Summer officially starts on June 21, but the heat and sun are already powerful across the country. There are new labels coming out for all sunscreens and Today is decoding the new lingo you need to be aware of.
The FDA requires that sunscreens have the words “broad spectrum” on their labels. This means that they protect from UVA and UVB rays, and the label will say SPF 15 or higher. You want a broad spectrum sunscreen. Dermatologists say that you need to use an SPF broad spectrum sunscreen every day. No matter what skin type or ethnicity, you need to be protecting your skin. You can get moisturizing, sensitive skin, and oil-free sunscreens, so there is no excuse to skip it.
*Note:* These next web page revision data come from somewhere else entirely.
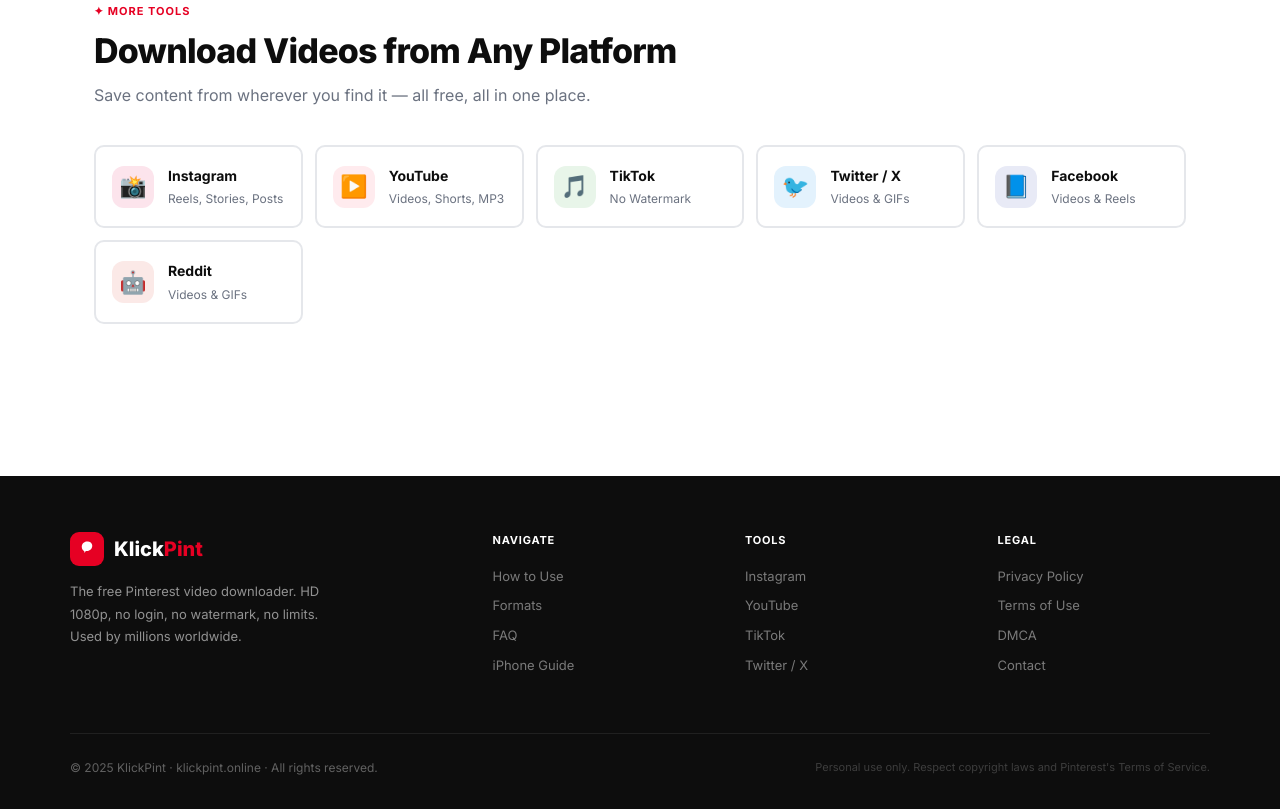
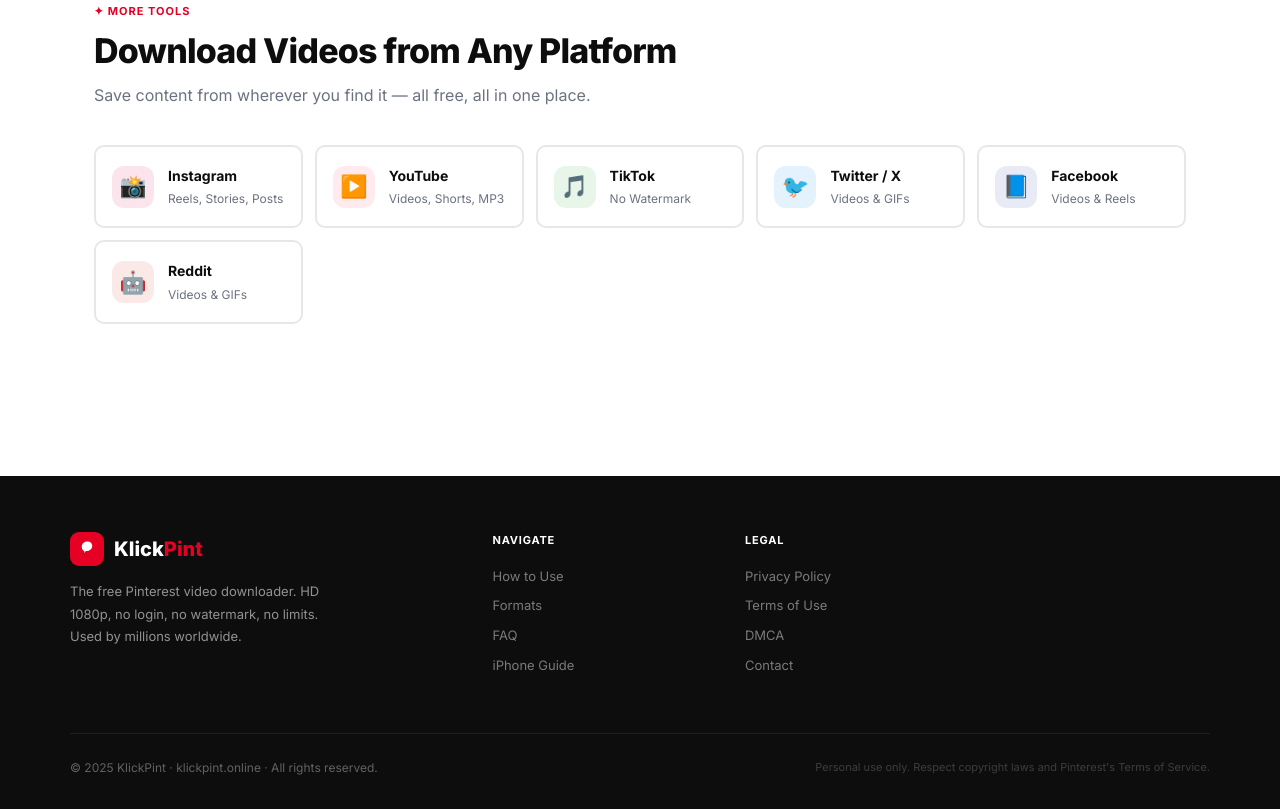
Before and after one commit to mani-django09/KlickPint, a website: page public/index.html in a window 1280 px wide. Shown: the part 4438-5247 px from the top of the page. Drawn offline with Linux system fonts and the light colour scheme.

Commit message:
remove tools links from footer

```diff
--- a/public/index.html
+++ b/public/index.html
@@ -807,13 +807,6 @@ footer{background:var(--dark);color:rgba(255,255,255,.55);padding:56px 24px 32px
         <a href="/blog/how-to-download-pinterest-videos-iphone">iPhone Guide</a>
       </div>
       <div class="footer-col">
-        <h4>Tools</h4>
-        <a href="/instagram-downloader">Instagram</a>
-        <a href="/youtube-downloader">YouTube</a>
-        <a href="/tiktok-downloader">TikTok</a>
-        <a href="/twitter-downloader">Twitter / X</a>
-      </div>
-      <div class="footer-col">
         <h4>Legal</h4>
         <a href="/privacy">Privacy Policy</a>
         <a href="/terms">Terms of Use</a>
```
Today: Broad Spectrum & Water Resistant Sunscreen
Kids need at least an SPF 30 and no-tear formula. There is nothing more annoying that getting stingy, sticky sunscreen in your eyes when you’re trying to enjoy the pool. Active people and athletes need to look for water resistant, because waterproof does not exist. The amount of time the sunscreen is resistant is right on the label, usually between 40 and 80 minutes. You should reapply sunscreen often throughout the day.
The most important thing to remember, dermatologists say, is to get out of the sun when you can. Staying in the heat and direct sunlight all day is not healthy for many reasons, including dehydration and sun poisoning. Get a cute umbrella or sun hat to protect yourself, and take breaks from sunbathing by the pool.
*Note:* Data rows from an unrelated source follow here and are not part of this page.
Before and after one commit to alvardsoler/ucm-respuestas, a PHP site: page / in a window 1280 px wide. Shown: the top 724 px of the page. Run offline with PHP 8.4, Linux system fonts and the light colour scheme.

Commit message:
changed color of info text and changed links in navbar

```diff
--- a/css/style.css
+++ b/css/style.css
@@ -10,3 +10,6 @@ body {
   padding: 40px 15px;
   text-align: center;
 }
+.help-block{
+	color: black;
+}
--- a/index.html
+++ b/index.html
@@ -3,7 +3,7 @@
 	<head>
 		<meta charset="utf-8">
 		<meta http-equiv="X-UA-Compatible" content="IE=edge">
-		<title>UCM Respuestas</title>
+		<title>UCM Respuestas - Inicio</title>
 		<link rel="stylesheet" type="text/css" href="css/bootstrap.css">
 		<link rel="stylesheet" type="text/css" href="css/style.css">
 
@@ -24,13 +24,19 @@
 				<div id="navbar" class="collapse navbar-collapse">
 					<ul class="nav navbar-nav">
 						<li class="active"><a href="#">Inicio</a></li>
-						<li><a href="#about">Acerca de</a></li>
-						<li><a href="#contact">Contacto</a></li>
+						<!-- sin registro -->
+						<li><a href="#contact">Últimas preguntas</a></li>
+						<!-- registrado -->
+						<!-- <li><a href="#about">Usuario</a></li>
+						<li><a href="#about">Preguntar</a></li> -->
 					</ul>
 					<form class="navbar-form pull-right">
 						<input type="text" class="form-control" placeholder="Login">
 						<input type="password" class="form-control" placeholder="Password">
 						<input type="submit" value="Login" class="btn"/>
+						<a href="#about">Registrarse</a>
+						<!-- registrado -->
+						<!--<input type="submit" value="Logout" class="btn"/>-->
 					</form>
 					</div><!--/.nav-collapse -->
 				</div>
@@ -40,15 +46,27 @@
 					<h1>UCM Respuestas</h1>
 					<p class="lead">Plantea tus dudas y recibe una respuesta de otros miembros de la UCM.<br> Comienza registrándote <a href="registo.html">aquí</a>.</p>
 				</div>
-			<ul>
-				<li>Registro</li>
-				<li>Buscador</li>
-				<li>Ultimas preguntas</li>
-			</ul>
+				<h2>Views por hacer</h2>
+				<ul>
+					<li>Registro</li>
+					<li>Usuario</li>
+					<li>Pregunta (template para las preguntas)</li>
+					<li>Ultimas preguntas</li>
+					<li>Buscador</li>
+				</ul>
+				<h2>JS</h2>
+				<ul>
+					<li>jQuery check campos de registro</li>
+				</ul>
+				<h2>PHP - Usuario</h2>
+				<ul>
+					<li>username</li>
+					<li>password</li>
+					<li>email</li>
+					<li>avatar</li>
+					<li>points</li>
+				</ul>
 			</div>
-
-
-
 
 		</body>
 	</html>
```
Today: Water Safety & Why You Should Teach Kids to Swim
10 people drown in the U.S. every day and two of those are kids. Being safe in the pool, swimming with a buddy or life guard present, and learning what to do in an emergency can help keep everyone safe this summer. Swim lessons can reduce the drowning risk by 88% and Olympic swimmer Janet Evans said that we should teach kids to swim like we put them in a car seat. It’s just smart safety.
You should also know the depth of the water and don’t use water wings on small children. Water wings, said Evans, give kids a false sense of security about the water. Should they fall in without the wings on, which happens, then they don’t have a feel for the water. Also, don’t try to rescue someone if you can’t swim. That just puts you and the victim in more danger.
Today Show: Tips For Kids Pool Safety
Janet Evans gave the two most important tips for kids to learn when swimming. First, learn to go underwater and blow bubbles, this gets them comfortable with being underwater and gives them a feel for the water. Second, teach them to float on their backs. Should they fall in, they can flip over and float until help arrives.